BEGIN Supplied information
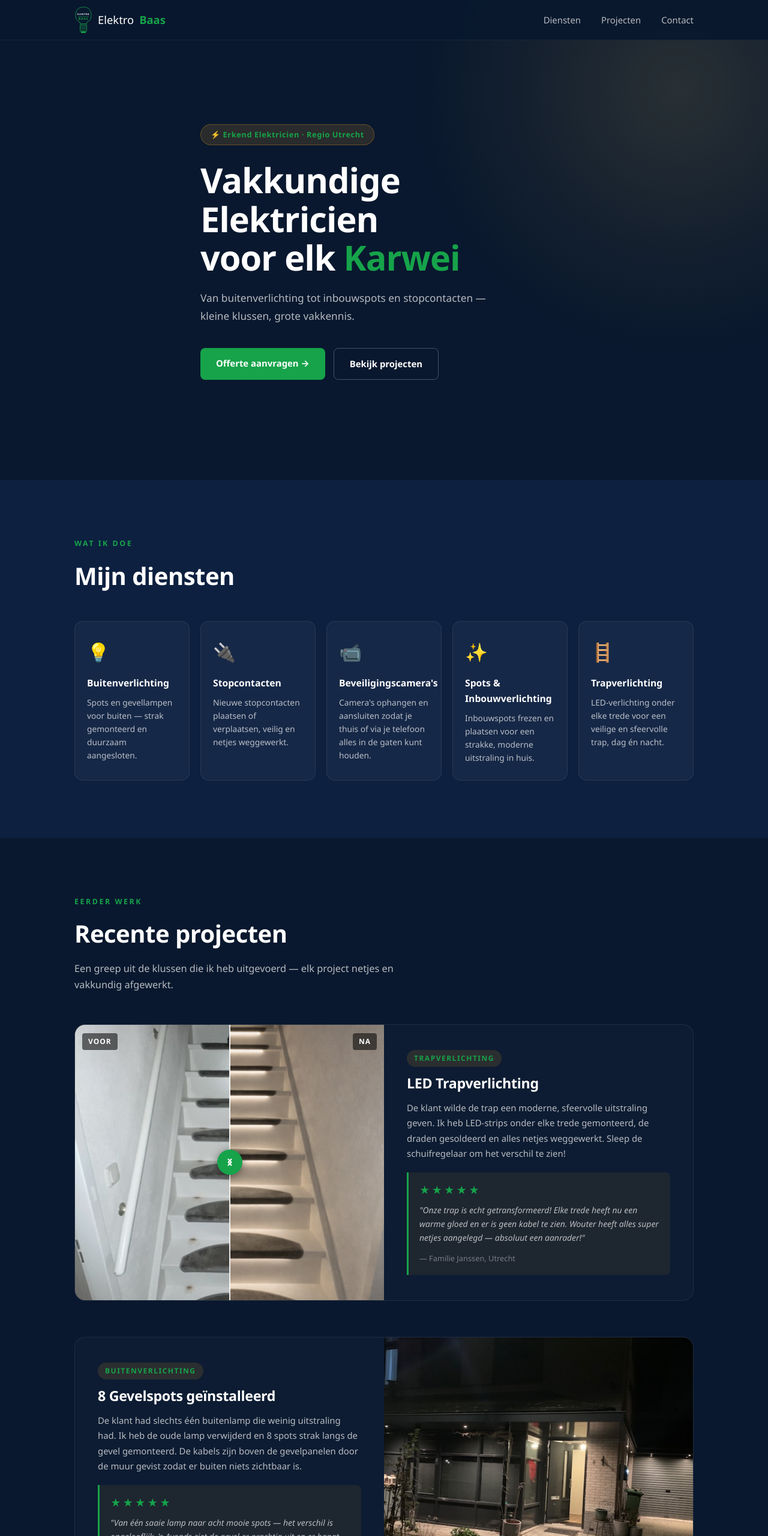
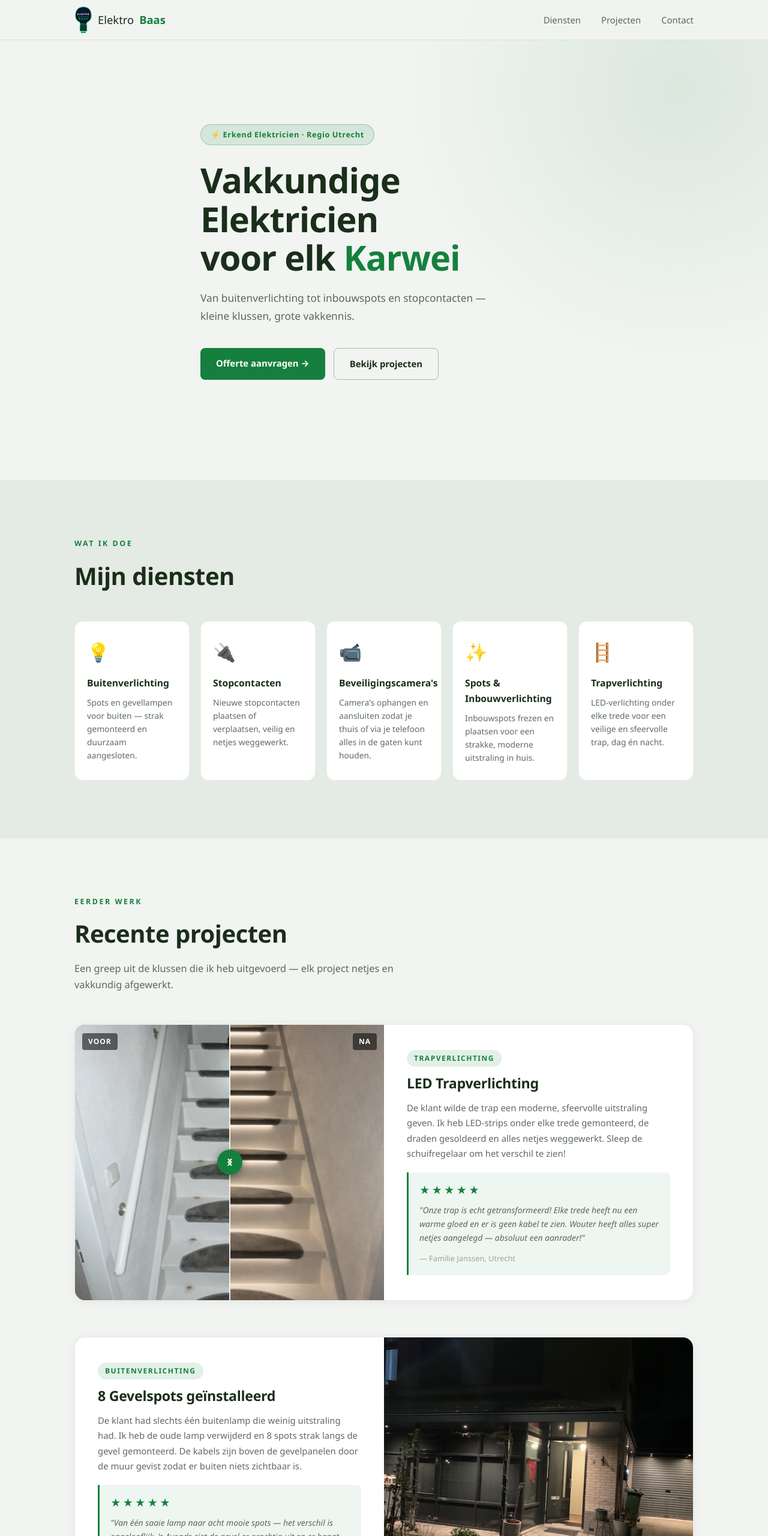
Before and after one commit to wouterbleijenberg-a11y/elektrobaas, a plain HTML site: page index.html in a window 1280 px wide. Shown: the top 2560 px of the page at 60% size. Drawn offline with Linux system fonts and the light colour scheme.

Commit message:
Kleurstijl gewijzigd naar Optie B - Lichtgrijs en Donkergroen

```diff
--- a/style.css
+++ b/style.css
@@ -2,12 +2,12 @@
 *, *::before, *::after { box-sizing: border-box; margin: 0; padding: 0; }
 
 :root {
-  --bg:      #09182e;
-  --bg2:     #0d2040;
-  --accent:  #16a34a;
-  --white:   #ffffff;
-  --white70: rgba(255,255,255,0.70);
-  --white40: rgba(255,255,255,0.40);
+  --bg:      #f1f4f1;
+  --bg2:     #e4eae4;
+  --accent:  #15803d;
+  --white:   #1a2e1a;
+  --white70: rgba(26,46,26,0.70);
+  --white40: rgba(26,46,26,0.40);
   --radius:  14px;
 }
 
@@ -31,8 +31,8 @@ body::before {
   height: 900px;
   background: radial-gradient(
     circle at center,
-    rgba(255, 210, 100, 0.13) 0%,
-    rgba(255, 190,  60, 0.05) 40%,
+    rgba(21, 128, 61, 0.10) 0%,
+    rgba(21, 128, 61, 0.04) 40%,
     transparent 70%
   );
   pointer-events: none;
@@ -52,9 +52,9 @@ body::before {
   top: 0;
   width: 100%;
   z-index: 200;
-  background: rgba(9, 24, 46, 0.93);
+  background: rgba(241, 244, 241, 0.95);
   backdrop-filter: blur(14px);
-  border-bottom: 1px solid rgba(255,255,255,0.06);
+  border-bottom: 1px solid rgba(26,46,26,0.10);
 }
 
 .nav-inner {
@@ -111,7 +111,7 @@ body::before {
   background: var(--bg2);
   padding: 18px 24px;
   gap: 18px;
-  border-top: 1px solid rgba(255,255,255,0.06);
+  border-top: 1px solid rgba(26,46,26,0.08);
 }
 .mobile-menu.open { display: flex; }
 .mobile-menu a { color: var(--white); text-decoration: none; font-size: 1.05rem; }
@@ -129,9 +129,9 @@ body::before {
 
 .badge {
   display: inline-block;
-  background: rgba(245,166,35,0.14);
+  background: rgba(21,128,61,0.12);
   color: var(--accent);
-  border: 1px solid rgba(245,166,35,0.30);
+  border: 1px solid rgba(21,128,61,0.30);
   padding: 6px 16px;
   border-radius: 100px;
   font-size: 0.80rem;
@@ -183,10 +183,10 @@ body::before {
   text-decoration: none;
   font-weight: 600;
   font-size: 0.93rem;
-  border: 1.5px solid rgba(255,255,255,0.25);
+  border: 1.5px solid rgba(26,46,26,0.30);
   transition: border-color 0.2s, transform 0.15s;
 }
-.btn-outline:hover { border-color: var(--white); transform: translateY(-2px); }
+.btn-outline:hover { border-color: var(--accent); transform: translateY(-2px); }
 
 .btn-full { width: 100%; text-align: center; padding: 15px; font-size: 1rem; }
 
@@ -233,14 +233,14 @@ body::before {
 }
 
 .dienst-card {
-  background: rgba(255,255,255,0.04);
-  border: 1px solid rgba(255,255,255,0.08);
+  background: #ffffff;
+  border: 1px solid rgba(26,46,26,0.08);
   border-radius: var(--radius);
   padding: 26px 20px;
   transition: border-color 0.25s, transform 0.2s;
 }
 .dienst-card:hover {
-  border-color: rgba(245,166,35,0.45);
+  border-color: rgba(21,128,61,0.45);
   transform: translateY(-4px);
 }
 .dienst-icon { font-size: 1.9rem; margin-bottom: 14px; }
@@ -253,11 +253,12 @@ body::before {
 .project-card {
   display: grid;
   grid-template-columns: 1fr 1fr;
-  border: 1px solid rgba(255,255,255,0.07);
+  border: 1px solid rgba(26,46,26,0.09);
   border-radius: 18px;
   overflow: hidden;
   margin-bottom: 60px;
-  background: rgba(255,255,255,0.02);
+  background: #ffffff;
+  box-shadow: 0 2px 16px rgba(0,0,0,0.06);
 }
 
 .project-card-reverse .project-img { order: 2; }
@@ -283,7 +284,7 @@ body::before {
 
 .project-tag {
   display: inline-block;
-  background: rgba(245,166,35,0.13);
+  background: rgba(21,128,61,0.12);
   color: var(--accent);
   font-size: 0.75rem;
   font-weight: 700;
@@ -309,7 +310,7 @@ body::before {
 }
 
 .review {
-  background: rgba(245,166,35,0.07);
+  background: rgba(21,128,61,0.07);
   border-left: 3px solid var(--accent);
   border-radius: 0 8px 8px 0;
   padding: 16px 18px;
@@ -418,8 +419,8 @@ body::before {
 .contact-item a:hover { color: var(--accent); }
 
 .contact-form {
-  background: rgba(255,255,255,0.03);
-  border: 1px solid rgba(255,255,255,0.08);
+  background: #ffffff;
+  border: 1px solid rgba(26,46,26,0.09);
   border-radius: 16px;
   padding: 34px;
   display: flex;
@@ -432,8 +433,8 @@ body::before {
 .form-group label { font-size: 0.83rem; font-weight: 600; color: var(--white); }
 
 .form-group input, .form-group textarea {
-  background: rgba(255,255,255,0.05);
-  border: 1px solid rgba(255,255,255,0.11);
+  background: #f1f4f1;
+  border: 1px solid rgba(26,46,26,0.12);
   border-radius: 8px;
   padding: 12px 14px;
   color: var(--white);
@@ -443,21 +444,23 @@ body::before {
   resize: vertical;
   transition: border-color 0.2s;
 }
-.form-group input::placeholder, .form-group textarea::placeholder { color: rgba(255,255,255,0.28); }
+.form-group input::placeholder, .form-group textarea::placeholder { color: rgba(26,46,26,0.35); }
 .form-group input:focus, .form-group textarea:focus { border-color: var(--accent); }
 
 /* ── FOOTER ── */
 .footer {
-  background: var(--bg);
-  border-top: 1px solid rgba(255,255,255,0.06);
+  background: #1a2e1a;
+  border-top: 1px solid rgba(26,46,26,0.10);
   padding: 38px 0;
   position: relative;
   z-index: 1;
 }
 .footer-inner { display: flex; flex-direction: column; align-items: center; gap: 10px; text-align: center; }
-.footer p { color: var(--white40); font-size: 0.84rem; line-height: 1.8; }
-.footer a { color: var(--white40); text-decoration: none; }
-.footer a:hover { color: var(--accent); }
+.footer p { color: rgba(255,255,255,0.45); font-size: 0.84rem; line-height: 1.8; }
+.footer a { color: rgba(255,255,255,0.45); text-decoration: none; }
+.footer a:hover { color: #4ade80; }
+.footer .logo { color: #ffffff; }
+.footer .logo strong { color: #4ade80; }
 
 /* ── RESPONSIVE ── */
 @media (max-width: 820px) {
```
END Supplied information
Problem – The lines above that hold the word "textarea" should be found and copied out.

Completed exercise –
 .form-group input, .form-group textarea {
-.form-group input::placeholder, .form-group textarea::placeholder { color: rgba(255,255,255,0.28); }
+.form-group input::placeholder, .form-group textarea::placeholder { color: rgba(26,46,26,0.35); }
 .form-group input:focus, .form-group textarea:focus { border-color: var(--accent); }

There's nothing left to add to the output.